### MATERIAL FOR THE TASK ###
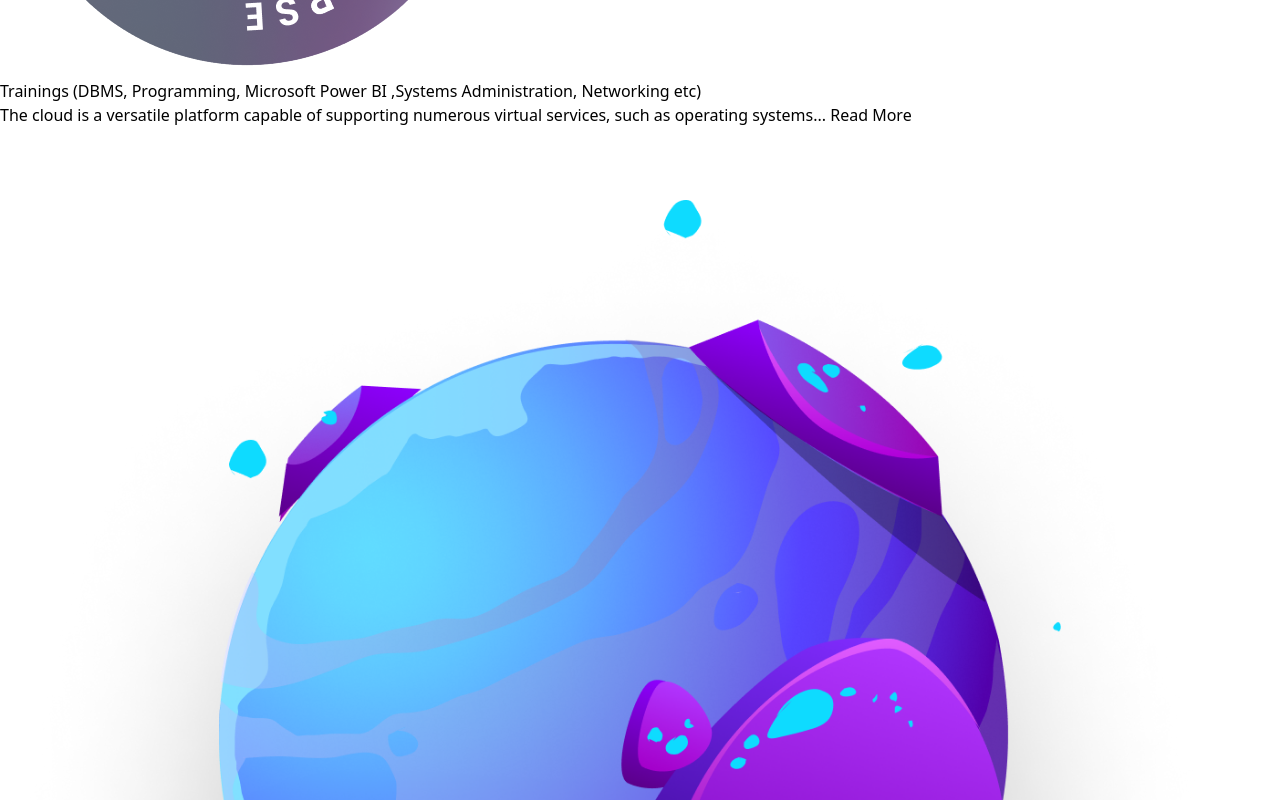
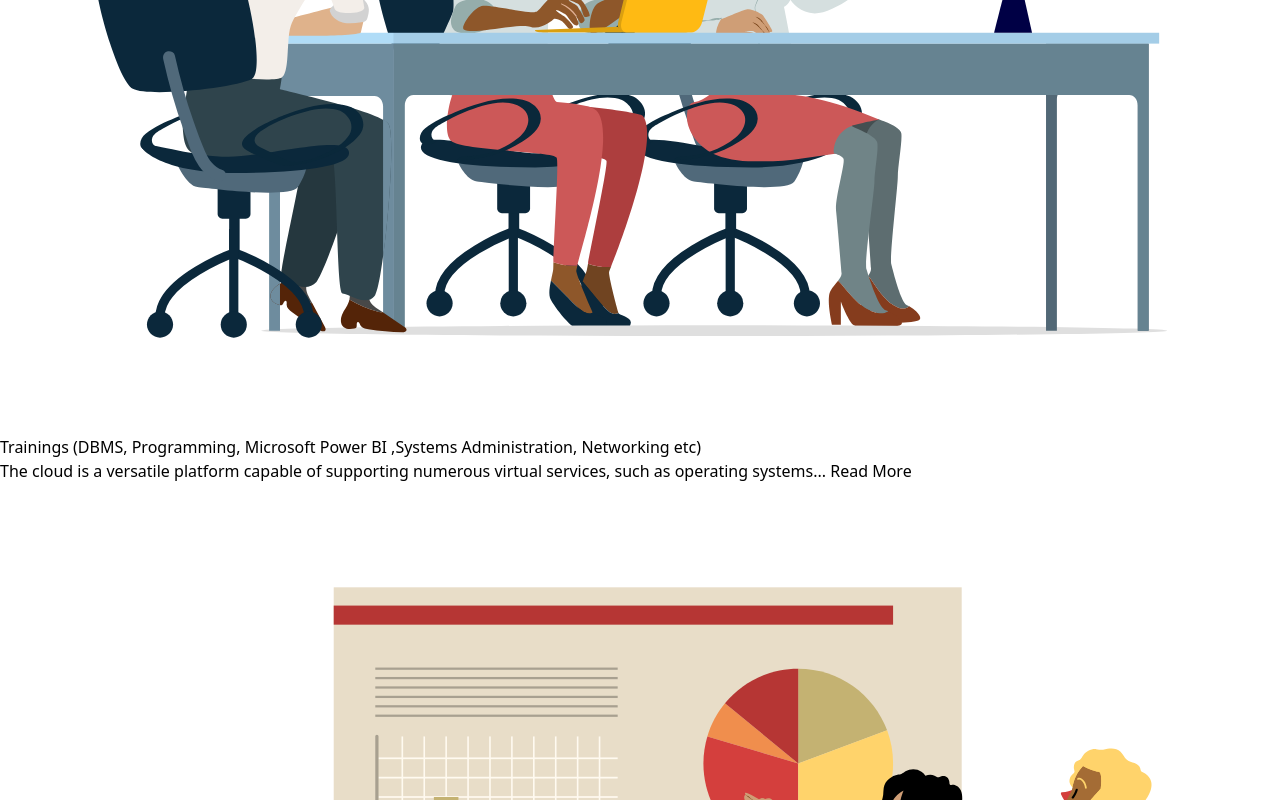
Before and after one commit to King-George-Hughes/project-gh, a React (Vite) app: page / in a window 1280 px wide. Shown: the part 5800-6600 px from the top of the page. Built offline with nearby package versions, Linux system fonts and the light colour scheme.

Commit message:
more changes

```diff
--- a/src/assets/index.ts
+++ b/src/assets/index.ts
@@ -1,5 +1,7 @@
 import softDev from "./soft_dev.svg";
 import webDev from "./web_dev.jpg";
 import analysis from "./analysis.svg";
+import training from "./training.svg";
+import consult from "./consult.svg";
 
-export { softDev, webDev, analysis };
+export { softDev, webDev, analysis, training, consult };
--- a/src/data/data.ts
+++ b/src/data/data.ts
@@ -1,4 +1,4 @@
-import { analysis, softDev, webDev } from "../assets";
+import { analysis, consult, softDev, training, webDev } from "../assets";
 
 const service = [
   {
@@ -29,14 +29,14 @@ const service = [
       "Trainings (DBMS, Programming, Microsoft Power BI ,Systems Administration, Networking etc)",
     description:
       "The cloud is a versatile platform capable of supporting numerous virtual services, such as operating systems...",
-    image: "/stamp.png",
+    image: training,
   },
   {
     id: 5,
     title: "Consulting (Information Systems Audit)",
     description:
       "The cloud is a versatile platform capable of supporting numerous virtual services, such as operating systems...",
-    image: "/get-started.png",
+    image: consult,
   },
 ];
 
```
Also changed, not shown: src/assets/consult.svg (added), src/assets/training.svg (added).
###
ACTIVITY: Restate the listing above word for word and skip each picture.

RESPONSE AREA:
Before and after one commit to King-George-Hughes/project-gh, a React (Vite) app: page / in a window 1280 px wide. Shown: the part 5800-6600 px from the top of the page. Built offline with nearby package versions, Linux system fonts and the light colour scheme.

Commit message:
more changes

```diff
--- a/src/assets/index.ts
+++ b/src/assets/index.ts
@@ -1,5 +1,7 @@
 import softDev from "./soft_dev.svg";
 import webDev from "./web_dev.jpg";
 import analysis from "./analysis.svg";
+import training from "./training.svg";
+import consult from "./consult.svg";
 
-export { softDev, webDev, analysis };
+export { softDev, webDev, analysis, training, consult };
--- a/src/data/data.ts
+++ b/src/data/data.ts
@@ -1,4 +1,4 @@
-import { analysis, softDev, webDev } from "../assets";
+import { analysis, consult, softDev, training, webDev } from "../assets";
 
 const service = [
   {
@@ -29,14 +29,14 @@ const service = [
       "Trainings (DBMS, Programming, Microsoft Power BI ,Systems Administration, Networking etc)",
     description:
       "The cloud is a versatile platform capable of supporting numerous virtual services, such as operating systems...",
-    image: "/stamp.png",
+    image: training,
   },
   {
     id: 5,
     title: "Consulting (Information Systems Audit)",
     description:
       "The cloud is a versatile platform capable of supporting numerous virtual services, such as operating systems...",
-    image: "/get-started.png",
+    image: consult,
   },
 ];
 
```
Also changed, not shown: src/assets/consult.svg (added), src/assets/training.svg (added).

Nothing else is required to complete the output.